Dr. David Marrero, PhD, is an expert in the field of diabetes research and treatment. In addition to his duties as a Professor of Medicine at Indiana University Medical School, Dr. Marrero is also the Director of the Diabetes Translational Research Center in Indianapolis, Indiana, and the President of Health Care & Education for the American Diabetes Åssociation. While he believes that the results of this study from Temple University are definitely interesting, further studies on larger, more diverse populations will be needed before any definitive conclusions can be drawn.

“Clearly, obesity is the number one risk factor for type 2 diabetes, and a huge problem for millions of Americans.” said Dr. Marrero. “And no one doubts the link between overeating and type-2 diabetes. That’s why most treatment pathways for type 2 diabetes will start with diet and exercise. However, genetic factors must always be considered. For example, some ethnic groups—like African Americans—are more predisposed to develop the disease. Unfortunately, genetics are not uniform—there’s still a great deal to learn about the biological and physiological factors that contribute to type 2 diabetes in individuals. At the very least, what this study tells us is that the GLUT4 receptor and its potential association with oxidative stress and the development of type 2 diabetes may merit further scientific scrutiny in larger, more inclusive trials.”

Overeating is a serious problem in the United States, where more than 34.9% (78.6 million) of adults and 17% (12.7 million) of children and adolescents are obese. As Dr. Marrero points out, diet and exercise are always the first, best choices to combat obesity and type 2 diabetes, but medicinal therapy must be an option for some patients. Studies like this may lead to future treatments that target GLUT4 to control insulin resistance in patients at-risk of type 2 diabetes.

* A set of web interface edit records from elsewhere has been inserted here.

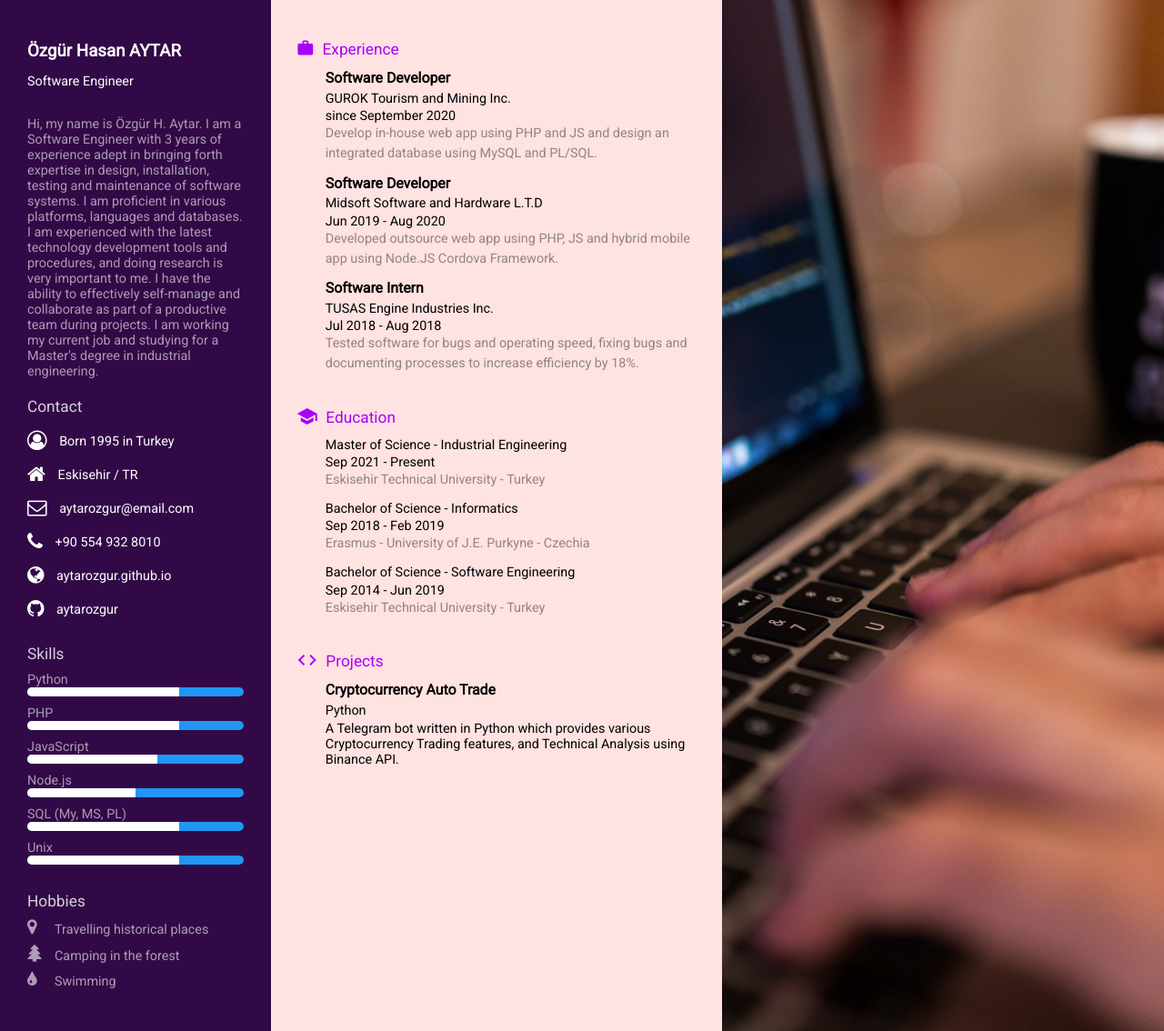
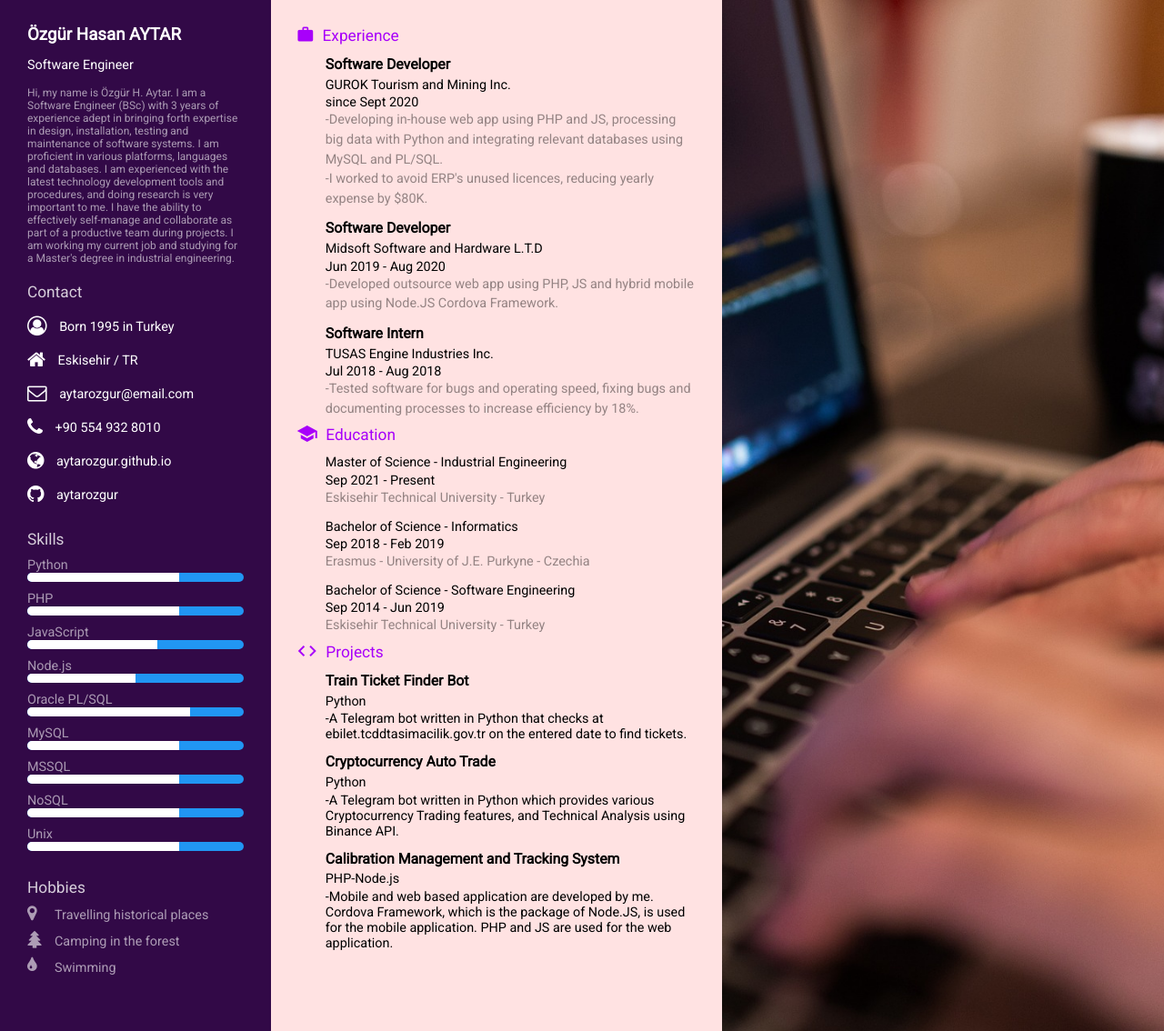
Before and after one commit to aytarozgur/aytarozgur.github.io, a Jekyll site: the page cv/index.html, which Jekyll copies as it is, in a window 1280 px wide. Shown: the whole page at 91% size. Built offline with Jekyll 4.4.1, drawn with Linux system fonts in a browser that asks for light colours.

Commit message:
info updated

```diff
--- a/cv/index.html
+++ b/cv/index.html
@@ -1365,7 +1365,7 @@ h4[data-v-6a5c306a] {
   width: 30%;
   height: 100%;
   padding: 30px;
-  padding-top: 45px;
+  padding-top: 27px;
   text-align: left;
   color: #ffffff;
   color: rgba(255, 255, 255, 0.59);
@@ -1462,8 +1462,8 @@ a[data-v-1d312191]:visited {
   margin-bottom: 15px;
 }
 .multi-line-txt[data-v-1d312191] {
-  margin-top: 30px;
   margin-bottom: 20px;
+  font-size: 12px;
 }
 .social-container[data-v-1d312191] {
   margin-bottom: 30px;
@@ -1546,8 +1546,8 @@ a[data-v-1d312191]:visited {
   line-height: 1.5em;
 }
 .section[data-v-1d312191] {
-  margin-top: 10px;
-  margin-bottom: 10px;
+  margin-top: -5px;
+  margin-bottom: -5px;
 }
 .lang-icon[data-v-1d312191] {
   color: rgba(0, 0, 0, 0.72);
@@ -3122,7 +3122,7 @@ h4[data-v-8c4ddda6] {
                     <span data-v-1d312191="" class="txt-full-white"> Software Engineer </span>
                   </p>
                 </div>
-             <div data-v-1d312191="" class="multi-line-txt"> Hi, my name is Özgür H. Aytar. I am a Software Engineer with 3 years of experience adept in bringing forth expertise in design, installation, testing and maintenance of software systems. I am proficient in various platforms, languages and databases. I am experienced with the latest technology development tools and procedures, and doing research is very important to me. I have the ability to effectively self-manage and collaborate as part of a productive team during projects. I am working my current job and studying for a Master's degree in industrial engineering. </div>
+                <div data-v-1d312191="" class="multi-line-txt"> Hi, my name is Özgür H. Aytar. I am a Software Engineer (BSc) with 3 years of experience adept in bringing forth expertise in design, installation, testing and maintenance of software systems. I am proficient in various platforms, languages and databases. I am experienced with the latest technology development tools and procedures, and doing research is very important to me. I have the ability to effectively self-manage and collaborate as part of a productive team during projects. I am working my current job and studying for a Master's degree in industrial engineering. </div>
                 <span data-v-1d312191="" class="subheadline">Contact</span>
                 <div data-v-1d312191="" class="block-marged txt-full-white">
                   <i data-v-1d312191="" class="fa fa-user-circle-o contact-icon"></i> Born 1995 in Turkey
@@ -3139,12 +3139,12 @@ h4[data-v-8c4ddda6] {
                   <i data-v-1d312191="" class="fa fa-phone contact-icon"></i> +90 554 932 8010
                 </div>
                 <div data-v-1d312191="" class="social-container">
-               <a data-v-1d312191="" href="https://aytarozgur.github.io/">
+                  <a data-v-1d312191="" href="https://aytarozgur.github.io/" target="_blank">
                     <div data-v-1d312191="" class="block-marged txt-full-white">
                       <i data-v-1d312191="" class="fa fa-globe contact-icon"></i> aytarozgur.github.io
                     </div>
                   </a>
-               <a data-v-1d312191="" href="https://github.com/aytarozgur" class="external-link" target="_blank">
+                  <a data-v-1d312191="" href="https://github.com/aytarozgur" target="_blank" class="external-link">
                     <i data-v-1d312191="" class="fa fa-github contact-icon"></i>
                     <span data-v-1d312191="" class="block-marged txt-full-white"> aytarozgur </span>
                   </a>
@@ -3179,7 +3179,25 @@ h4[data-v-8c4ddda6] {
                       </div>
                     </div>
                     <div data-v-1d312191="" class="skill-item">
-                   <span data-v-1d312191="" class="skill-item__name"> SQL (My, MS, PL) </span>
+                      <span data-v-1d312191="" class="skill-item__name"> Oracle PL/SQL </span>
+                      <div data-v-1d312191="" class="skill-item__progress-bar">
+                        <div data-v-1d312191="" class="skill-item__progress-bar-fill" style="width: 75%;"></div>
+                      </div>
+                    </div>
+                    <div data-v-1d312191="" class="skill-item">
+                      <span data-v-1d312191="" class="skill-item__name"> MySQL </span>
+                      <div data-v-1d312191="" class="skill-item__progress-bar">
+                        <div data-v-1d312191="" class="skill-item__progress-bar-fill" style="width: 70%;"></div>
+                      </div>
+                    </div>
+                    <div data-v-1d312191="" class="skill-item">
+                      <span data-v-1d312191="" class="skill-item__name"> MSSQL </span>
+                      <div data-v-1d312191="" class="skill-item__progress-bar">
+                        <div data-v-1d312191="" class="skill-item__progress-bar-fill" style="width: 70%;"></div>
+                      </div>
+                    </div>
+                    <div data-v-1d312191="" class="skill-item">
+                      <span data-v-1d312191="" class="skill-item__name"> NoSQL </span>
                       <div data-v-1d312191="" class="skill-item__progress-bar">
                         <div data-v-1d312191="" class="skill-item__progress-bar-fill" style="width: 70%;"></div>
                       </div>
@@ -3199,7 +3217,7 @@ h4[data-v-8c4ddda6] {
                       <i data-v-1d312191="" class="fa fa-map-marker hobby-item__icon"></i>
                       <span data-v-1d312191="" class="hobby-item__icon-label"> Travelling historical places </span>
                     </a>
-                 <a data-v-1d312191=""class="hobby-item">
+                    <a data-v-1d312191="" class="hobby-item">
                       <i data-v-1d312191="" class="fa fa-tree hobby-item__icon"></i>
                       <span data-v-1d312191="" class="hobby-item__icon-label"> Camping in the forest </span>
                     </a>
@@ -3218,23 +3236,29 @@ h4[data-v-8c4ddda6] {
                     <span data-v-1d312191="" class="section-headline">Experience</span>
                   </div>
                   <div data-v-1d312191="" class="section-content">
-                 <a data-v-1d312191="" href="https://gurok.com/" class="section-content__item external-link" target="_blank">
+                    <a data-v-1d312191="" href="https://gurok.com/" target="_blank" class="section-content__item">
                       <span data-v-1d312191="" class="section-content__header"> Software Developer</span>
                       <span data-v-1d312191="" class="section-content__subheader"> GUROK Tourism and Mining Inc.</span>
-                   <div data-v-1d312191="" class="section-content__text"> since September 2020</div>
-                   <span data-v-1d312191="" class="section-content__text--light"> Develop in-house web app using PHP and JS and design an integrated database using MySQL and PL/SQL.</span>
+                      <div data-v-1d312191="" class="section-content__text"> since Sept 2020</div>
+                      <span data-v-1d312191="" class="section-content__text--light"> -Developing in-house web app using PHP and JS, processing big data with Python and integrating relevant databases using MySQL and PL/SQL.</span>
+                      <br data-v-1d312191="">
+                      <span data-v-1d312191="" class="section-content__text--light"> -I worked to avoid ERP's unused licences, reducing yearly expense by $80K.</span>
                     </a>
-                 <a data-v-1d312191="" class="section-content__item">
+                    <a data-v-1d312191="" target="_blank" class="section-content__item">
                       <span data-v-1d312191="" class="section-content__header"> Software Developer</span>
                       <span data-v-1d312191="" class="section-content__subheader"> Midsoft Software and Hardware L.T.D</span>
                       <div data-v-1d312191="" class="section-content__text"> Jun 2019 - Aug 2020</div>
-                   <span data-v-1d312191="" class="section-content__text--light"> Developed outsource web app using PHP, JS and hybrid mobile app using Node.JS Cordova Framework.</span>
+                      <span data-v-1d312191="" class="section-content__text--light"> -Developed outsource web app using PHP, JS and hybrid mobile app using Node.JS Cordova Framework.</span>
+                      <br data-v-1d312191="">
+                      <span data-v-1d312191="" class="section-content__text--light"></span>
                     </a>
-                 <a data-v-1d312191="" href="https://www.tei.com.tr/" class="section-content__item external-link" target="_blank">
+                    <a data-v-1d312191="" href="https://www.tei.com.tr/" target="_blank" class="section-content__item">
                       <span data-v-1d312191="" class="section-content__header"> Software Intern</span>
                       <span data-v-1d312191="" class="section-content__subheader"> TUSAS Engine Industries Inc.</span>
                       <div data-v-1d312191="" class="section-content__text"> Jul 2018 - Aug 2018</div>
-                   <span data-v-1d312191="" class="section-content__text--light"> Tested software for bugs and operating speed, fixing bugs and documenting processes to increase efficiency by 18%.</span>
+                      <span data-v-1d312191="" class="section-content__text--light"> -Tested software for bugs and operating speed, fixing bugs and documenting processes to increase efficiency by 18%.</span>
+                      <br data-v-1d312191="">
+                      <span data-v-1d312191="" class="section-content__text--light"></span>
                     </a>
                   </div>
                 </div>
@@ -3244,19 +3268,19 @@ h4[data-v-8c4ddda6] {
                     <span data-v-1d312191="" class="section-headline">Education</span>
                   </div>
                   <div data-v-1d312191="" class="section-content">
-                 <a data-v-1d312191="" href="https://www.eskisehir.edu.tr/" class="section-content__item" target="_blank">
+                    <a data-v-1d312191="" href="https://www.eskisehir.edu.tr/" target="_blank" class="section-content__item">
                       <span data-v-1d312191="" class="section-content__header"></span>
                       <span data-v-1d312191="" class="section-content__subheader">Master of Science - Industrial Engineering</span>
                       <span data-v-1d312191="" class="section-content__text"> Sep 2021 - Present </span>
                       <span data-v-1d312191="" class="section-content__text--light"> Eskisehir Technical University - Turkey </span>
                     </a>
-                 <a data-v-1d312191="" href="https://www.ujep.cz/" class="section-content__item" target="_blank">
+                    <a data-v-1d312191="" href="https://www.ujep.cz/" target="_blank" class="section-content__item">
                       <span data-v-1d312191="" class="section-content__header"></span>
                       <span data-v-1d312191="" class="section-content__subheader">Bachelor of Science - Informatics</span>
                       <span data-v-1d312191="" class="section-content__text"> Sep 2018 - Feb 2019 </span>
                       <span data-v-1d312191="" class="section-content__text--light"> Erasmus - University of J.E. Purkyne - Czechia </span>
                     </a>
-                 <a data-v-1d312191="" href="https://www.eskisehir.edu.tr/" class="section-content__item" target="_blank">
+                    <a data-v-1d312191="" href="https://www.eskisehir.edu.tr/" target="_blank" class="section-content__item">
                       <span data-v-1d312191="" class="section-content__header"></span>
                       <span data-v-1d312191="" class="section-content__subheader">Bachelor of Science - Software Engineering</span>
                       <span data-v-1d312191="" class="section-content__text"> Sep 2014 - Jun 2019 </span>
@@ -3270,14 +3294,26 @@ h4[data-v-8c4ddda6] {
                     <span data-v-1d312191="" class="section-headline"> Projects </span>
                   </div>
                   <div data-v-1d312191="" class="section-content">
-                 <a data-v-1d312191="" class="section-content__item">
+                    <a data-v-1d312191="" target="_blank" class="section-content__item">
+                      <span data-v-1d312191="" class="section-content__header"> Train Ticket Finder Bot </span>
+                      <span data-v-1d312191="" class="section-content__subheader">Python</span>
+                      <span data-v-1d312191="" class="section-content__text"> -A Telegram bot written in Python that checks at ebilet.tcddtasimacilik.gov.tr on the entered date to find tickets. </span>
+                      <span data-v-1d312191="" class="section-content__text--light"></span>
+                    </a>
+                    <a data-v-1d312191="" target="_blank" class="section-content__item">
                       <span data-v-1d312191="" class="section-content__header"> Cryptocurrency Auto Trade </span>
                       <span data-v-1d312191="" class="section-content__subheader">Python</span>
-                   <span data-v-1d312191="" class="section-content__text"> A Telegram bot written in Python which provides various Cryptocurrency Trading features, and Technical Analysis using Binance API. </span>
+                      <span data-v-1d312191="" class="section-content__text"> -A Telegram bot written in Python which provides various Cryptocurrency Trading features, and Technical Analysis using Binance API. </span>
+                      <span data-v-1d312191="" class="section-content__text--light"></span>
                     </a>
-               </div>
-             </div>
-
+                    <a data-v-1d312191="" target="_blank" class="section-content__item">
+                      <span data-v-1d312191="" class="section-content__header"> Calibration Management and Tracking System </span>
+                      <span data-v-1d312191="" class="section-content__subheader">PHP-Node.js</span>
+                      <span data-v-1d312191="" class="section-content__text"> -Mobile and web based application are developed by me. Cordova Framework, which is the package of Node.JS, is used for the mobile application. PHP and JS are used for the web application. </span>
+                      <span data-v-1d312191="" class="section-content__text--light"></span>
+                    </a>
+                  </div>
+                </div>
                 <!---->
               </div>
             </div>
```
Lines whose indentation alone changed are shown as unchanged.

David Marrero, PhD, J.O. Ritchey Endowed Professor of Medicine and Director, Diabetes Translational Research Center at Indiana University School of Medicine, reviewed this article.


"Very high-calorie diets show how overeating may lead to diabetes." September 9, 2015.

David Marrero, PhD, J.O. Ritchey Endowed Professor of Medicine and Director, Diabetes Translational Research Center, at Indiana University School of Medicine. Interview with source, October 18, 2015.

Adult Obesity Facts. Centers for Disease Control and Prevention. Page last updated: September 21, 2015.

Childhood Obesity Facts. Centers for Disease Control and Prevention. Page last updated: June 19, 2015.